The answer is a single number: the count of lines below in which the word "TextStyle" appears.

--- START ---

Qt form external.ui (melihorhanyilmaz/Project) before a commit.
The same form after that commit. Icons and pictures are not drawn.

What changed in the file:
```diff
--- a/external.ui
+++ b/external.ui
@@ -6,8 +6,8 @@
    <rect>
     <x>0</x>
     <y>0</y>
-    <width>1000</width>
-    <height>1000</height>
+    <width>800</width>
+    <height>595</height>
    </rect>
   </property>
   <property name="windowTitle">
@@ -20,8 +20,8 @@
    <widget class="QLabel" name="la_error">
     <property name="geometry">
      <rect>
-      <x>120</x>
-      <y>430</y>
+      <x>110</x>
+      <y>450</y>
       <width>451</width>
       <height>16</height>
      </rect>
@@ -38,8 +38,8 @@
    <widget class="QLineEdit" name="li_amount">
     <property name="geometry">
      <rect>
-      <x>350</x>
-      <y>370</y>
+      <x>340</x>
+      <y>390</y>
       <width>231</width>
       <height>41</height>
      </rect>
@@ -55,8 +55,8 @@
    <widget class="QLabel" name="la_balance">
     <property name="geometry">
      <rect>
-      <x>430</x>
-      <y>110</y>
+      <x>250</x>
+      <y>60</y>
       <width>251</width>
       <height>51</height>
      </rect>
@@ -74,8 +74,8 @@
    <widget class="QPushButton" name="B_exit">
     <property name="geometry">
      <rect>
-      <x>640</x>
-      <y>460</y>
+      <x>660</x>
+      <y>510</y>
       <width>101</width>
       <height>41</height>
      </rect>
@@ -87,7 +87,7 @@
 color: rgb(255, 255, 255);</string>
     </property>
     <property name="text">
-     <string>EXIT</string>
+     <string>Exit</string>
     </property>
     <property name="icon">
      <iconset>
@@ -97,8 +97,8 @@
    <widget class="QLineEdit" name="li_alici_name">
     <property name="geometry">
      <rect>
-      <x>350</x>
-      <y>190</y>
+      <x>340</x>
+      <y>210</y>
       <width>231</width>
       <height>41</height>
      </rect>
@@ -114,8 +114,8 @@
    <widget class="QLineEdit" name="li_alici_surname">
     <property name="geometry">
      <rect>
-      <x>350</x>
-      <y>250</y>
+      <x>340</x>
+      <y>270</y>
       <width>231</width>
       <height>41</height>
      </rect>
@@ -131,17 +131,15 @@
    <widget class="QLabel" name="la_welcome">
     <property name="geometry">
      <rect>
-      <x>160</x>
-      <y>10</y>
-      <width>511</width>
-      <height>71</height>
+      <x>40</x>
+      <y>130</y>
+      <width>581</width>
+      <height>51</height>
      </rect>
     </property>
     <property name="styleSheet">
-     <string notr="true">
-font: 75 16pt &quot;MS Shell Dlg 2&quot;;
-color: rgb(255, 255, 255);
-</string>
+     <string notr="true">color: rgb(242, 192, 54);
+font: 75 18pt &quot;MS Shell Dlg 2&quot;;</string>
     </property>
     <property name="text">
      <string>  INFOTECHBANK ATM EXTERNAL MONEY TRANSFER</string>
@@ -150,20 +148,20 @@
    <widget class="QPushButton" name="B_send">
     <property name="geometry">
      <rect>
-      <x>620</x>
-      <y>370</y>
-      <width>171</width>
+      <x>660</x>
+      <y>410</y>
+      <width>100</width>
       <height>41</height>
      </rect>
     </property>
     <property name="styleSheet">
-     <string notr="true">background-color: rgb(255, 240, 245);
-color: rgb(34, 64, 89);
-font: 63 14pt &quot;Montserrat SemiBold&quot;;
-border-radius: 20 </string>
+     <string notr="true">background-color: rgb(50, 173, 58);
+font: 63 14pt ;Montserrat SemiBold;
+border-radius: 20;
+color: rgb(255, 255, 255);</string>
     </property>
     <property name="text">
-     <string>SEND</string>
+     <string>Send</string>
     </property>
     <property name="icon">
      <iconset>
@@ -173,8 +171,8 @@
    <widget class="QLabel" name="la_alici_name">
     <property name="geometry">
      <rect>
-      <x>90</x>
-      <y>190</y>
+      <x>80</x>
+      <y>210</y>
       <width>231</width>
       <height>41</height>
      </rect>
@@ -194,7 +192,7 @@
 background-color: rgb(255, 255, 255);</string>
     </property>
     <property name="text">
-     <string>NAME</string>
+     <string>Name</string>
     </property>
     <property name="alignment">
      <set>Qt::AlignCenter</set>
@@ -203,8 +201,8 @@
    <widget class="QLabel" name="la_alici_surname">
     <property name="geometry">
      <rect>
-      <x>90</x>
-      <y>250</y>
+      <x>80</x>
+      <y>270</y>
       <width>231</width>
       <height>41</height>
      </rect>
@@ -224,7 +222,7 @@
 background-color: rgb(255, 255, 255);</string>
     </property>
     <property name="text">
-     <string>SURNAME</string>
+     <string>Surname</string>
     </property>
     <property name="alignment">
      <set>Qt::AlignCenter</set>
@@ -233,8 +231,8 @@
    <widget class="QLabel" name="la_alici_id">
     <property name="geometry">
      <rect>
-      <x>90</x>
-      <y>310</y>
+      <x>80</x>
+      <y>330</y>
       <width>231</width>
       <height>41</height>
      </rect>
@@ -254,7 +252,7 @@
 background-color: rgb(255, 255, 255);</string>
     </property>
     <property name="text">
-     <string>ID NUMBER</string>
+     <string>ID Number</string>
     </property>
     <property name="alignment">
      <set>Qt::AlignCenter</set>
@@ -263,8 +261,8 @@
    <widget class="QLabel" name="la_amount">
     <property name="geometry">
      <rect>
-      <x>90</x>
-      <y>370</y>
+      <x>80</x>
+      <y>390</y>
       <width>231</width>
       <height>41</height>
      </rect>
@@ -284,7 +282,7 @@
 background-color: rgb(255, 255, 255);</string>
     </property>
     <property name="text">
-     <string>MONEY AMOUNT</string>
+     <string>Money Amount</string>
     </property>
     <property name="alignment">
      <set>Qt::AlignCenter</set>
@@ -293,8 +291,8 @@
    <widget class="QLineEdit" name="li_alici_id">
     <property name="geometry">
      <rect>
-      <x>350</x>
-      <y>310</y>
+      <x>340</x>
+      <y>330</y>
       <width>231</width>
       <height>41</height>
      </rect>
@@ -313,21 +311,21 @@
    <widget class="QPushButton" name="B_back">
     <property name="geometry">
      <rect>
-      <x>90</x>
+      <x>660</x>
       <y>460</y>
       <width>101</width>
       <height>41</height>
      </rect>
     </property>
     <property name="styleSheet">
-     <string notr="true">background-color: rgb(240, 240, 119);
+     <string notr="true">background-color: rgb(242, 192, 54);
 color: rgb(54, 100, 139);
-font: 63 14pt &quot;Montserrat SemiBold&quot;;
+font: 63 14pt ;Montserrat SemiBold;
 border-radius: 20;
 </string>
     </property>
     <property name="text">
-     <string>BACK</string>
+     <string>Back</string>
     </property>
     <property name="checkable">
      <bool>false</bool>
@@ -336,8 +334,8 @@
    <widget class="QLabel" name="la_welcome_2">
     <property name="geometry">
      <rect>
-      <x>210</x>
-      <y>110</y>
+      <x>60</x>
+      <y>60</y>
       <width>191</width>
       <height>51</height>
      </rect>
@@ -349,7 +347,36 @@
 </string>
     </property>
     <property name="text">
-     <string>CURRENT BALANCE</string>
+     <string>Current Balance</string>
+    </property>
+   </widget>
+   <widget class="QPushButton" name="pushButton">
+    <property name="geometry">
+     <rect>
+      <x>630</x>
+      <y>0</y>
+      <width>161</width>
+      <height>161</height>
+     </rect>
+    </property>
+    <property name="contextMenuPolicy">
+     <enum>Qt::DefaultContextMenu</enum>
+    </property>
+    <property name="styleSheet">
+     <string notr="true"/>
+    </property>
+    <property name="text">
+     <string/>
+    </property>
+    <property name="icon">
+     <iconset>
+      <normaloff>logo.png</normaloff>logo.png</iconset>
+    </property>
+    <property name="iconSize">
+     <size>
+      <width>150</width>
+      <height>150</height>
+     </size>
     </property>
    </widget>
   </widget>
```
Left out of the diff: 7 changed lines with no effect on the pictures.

--- END ---
--- START ---

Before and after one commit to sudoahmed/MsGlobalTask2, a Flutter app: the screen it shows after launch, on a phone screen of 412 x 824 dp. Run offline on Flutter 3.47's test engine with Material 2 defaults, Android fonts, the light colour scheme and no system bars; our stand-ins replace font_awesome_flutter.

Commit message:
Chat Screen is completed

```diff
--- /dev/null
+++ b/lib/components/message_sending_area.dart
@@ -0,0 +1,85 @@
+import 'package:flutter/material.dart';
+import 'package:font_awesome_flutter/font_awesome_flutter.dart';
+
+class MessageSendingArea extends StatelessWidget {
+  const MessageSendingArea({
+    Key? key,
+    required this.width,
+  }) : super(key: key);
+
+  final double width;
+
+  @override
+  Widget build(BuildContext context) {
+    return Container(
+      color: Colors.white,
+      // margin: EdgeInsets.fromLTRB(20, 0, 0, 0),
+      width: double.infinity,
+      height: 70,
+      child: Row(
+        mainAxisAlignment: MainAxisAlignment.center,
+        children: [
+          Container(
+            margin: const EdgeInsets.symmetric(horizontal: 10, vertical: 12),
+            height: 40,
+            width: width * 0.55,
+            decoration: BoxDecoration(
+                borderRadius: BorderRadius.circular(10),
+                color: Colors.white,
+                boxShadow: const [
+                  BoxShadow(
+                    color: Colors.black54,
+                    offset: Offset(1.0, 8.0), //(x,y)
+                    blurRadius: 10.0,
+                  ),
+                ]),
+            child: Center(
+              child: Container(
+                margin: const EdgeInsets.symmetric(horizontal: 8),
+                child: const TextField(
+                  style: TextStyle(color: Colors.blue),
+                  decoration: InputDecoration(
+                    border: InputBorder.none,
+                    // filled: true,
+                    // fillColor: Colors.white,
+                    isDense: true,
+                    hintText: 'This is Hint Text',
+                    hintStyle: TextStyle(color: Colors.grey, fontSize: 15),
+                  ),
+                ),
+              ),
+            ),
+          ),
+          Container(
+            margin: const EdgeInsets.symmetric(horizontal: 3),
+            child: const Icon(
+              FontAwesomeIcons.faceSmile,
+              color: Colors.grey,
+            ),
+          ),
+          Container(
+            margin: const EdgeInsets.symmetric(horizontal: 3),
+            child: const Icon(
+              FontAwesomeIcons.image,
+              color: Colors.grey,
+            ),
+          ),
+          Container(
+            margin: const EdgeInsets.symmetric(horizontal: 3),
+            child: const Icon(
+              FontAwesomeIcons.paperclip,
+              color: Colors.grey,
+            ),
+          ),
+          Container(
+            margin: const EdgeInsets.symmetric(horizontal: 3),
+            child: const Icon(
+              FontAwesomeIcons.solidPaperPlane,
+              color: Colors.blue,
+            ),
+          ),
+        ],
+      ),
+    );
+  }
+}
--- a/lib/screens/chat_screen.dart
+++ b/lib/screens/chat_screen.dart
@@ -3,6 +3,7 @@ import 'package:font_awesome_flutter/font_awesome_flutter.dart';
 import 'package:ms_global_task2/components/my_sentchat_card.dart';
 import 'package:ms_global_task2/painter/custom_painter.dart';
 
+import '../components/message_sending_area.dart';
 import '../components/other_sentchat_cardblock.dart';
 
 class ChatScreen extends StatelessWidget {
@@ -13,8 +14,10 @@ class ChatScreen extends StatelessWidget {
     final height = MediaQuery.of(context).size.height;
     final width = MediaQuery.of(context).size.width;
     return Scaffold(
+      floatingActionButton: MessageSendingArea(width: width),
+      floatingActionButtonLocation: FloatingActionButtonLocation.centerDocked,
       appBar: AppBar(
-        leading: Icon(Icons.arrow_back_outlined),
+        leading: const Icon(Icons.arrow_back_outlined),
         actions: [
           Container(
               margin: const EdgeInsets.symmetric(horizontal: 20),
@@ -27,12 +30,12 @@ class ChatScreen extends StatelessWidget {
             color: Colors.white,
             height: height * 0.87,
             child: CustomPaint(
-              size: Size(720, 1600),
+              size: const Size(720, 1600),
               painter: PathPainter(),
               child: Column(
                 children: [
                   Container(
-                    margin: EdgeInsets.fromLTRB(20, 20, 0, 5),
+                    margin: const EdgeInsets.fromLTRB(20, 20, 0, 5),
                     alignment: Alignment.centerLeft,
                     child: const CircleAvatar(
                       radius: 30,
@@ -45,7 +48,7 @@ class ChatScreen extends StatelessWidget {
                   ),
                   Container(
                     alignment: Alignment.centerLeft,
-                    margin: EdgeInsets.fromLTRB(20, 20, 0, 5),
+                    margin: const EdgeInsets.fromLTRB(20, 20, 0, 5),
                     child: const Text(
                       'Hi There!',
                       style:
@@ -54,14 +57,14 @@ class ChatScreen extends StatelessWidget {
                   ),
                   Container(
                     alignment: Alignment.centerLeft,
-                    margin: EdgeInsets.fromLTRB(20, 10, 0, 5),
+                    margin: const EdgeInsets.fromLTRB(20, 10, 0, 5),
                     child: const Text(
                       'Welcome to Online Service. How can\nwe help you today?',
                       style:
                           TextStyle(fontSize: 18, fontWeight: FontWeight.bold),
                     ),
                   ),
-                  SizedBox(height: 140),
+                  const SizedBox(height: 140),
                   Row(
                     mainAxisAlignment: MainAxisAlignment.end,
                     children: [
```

--- END ---

__RESPONSE__:
3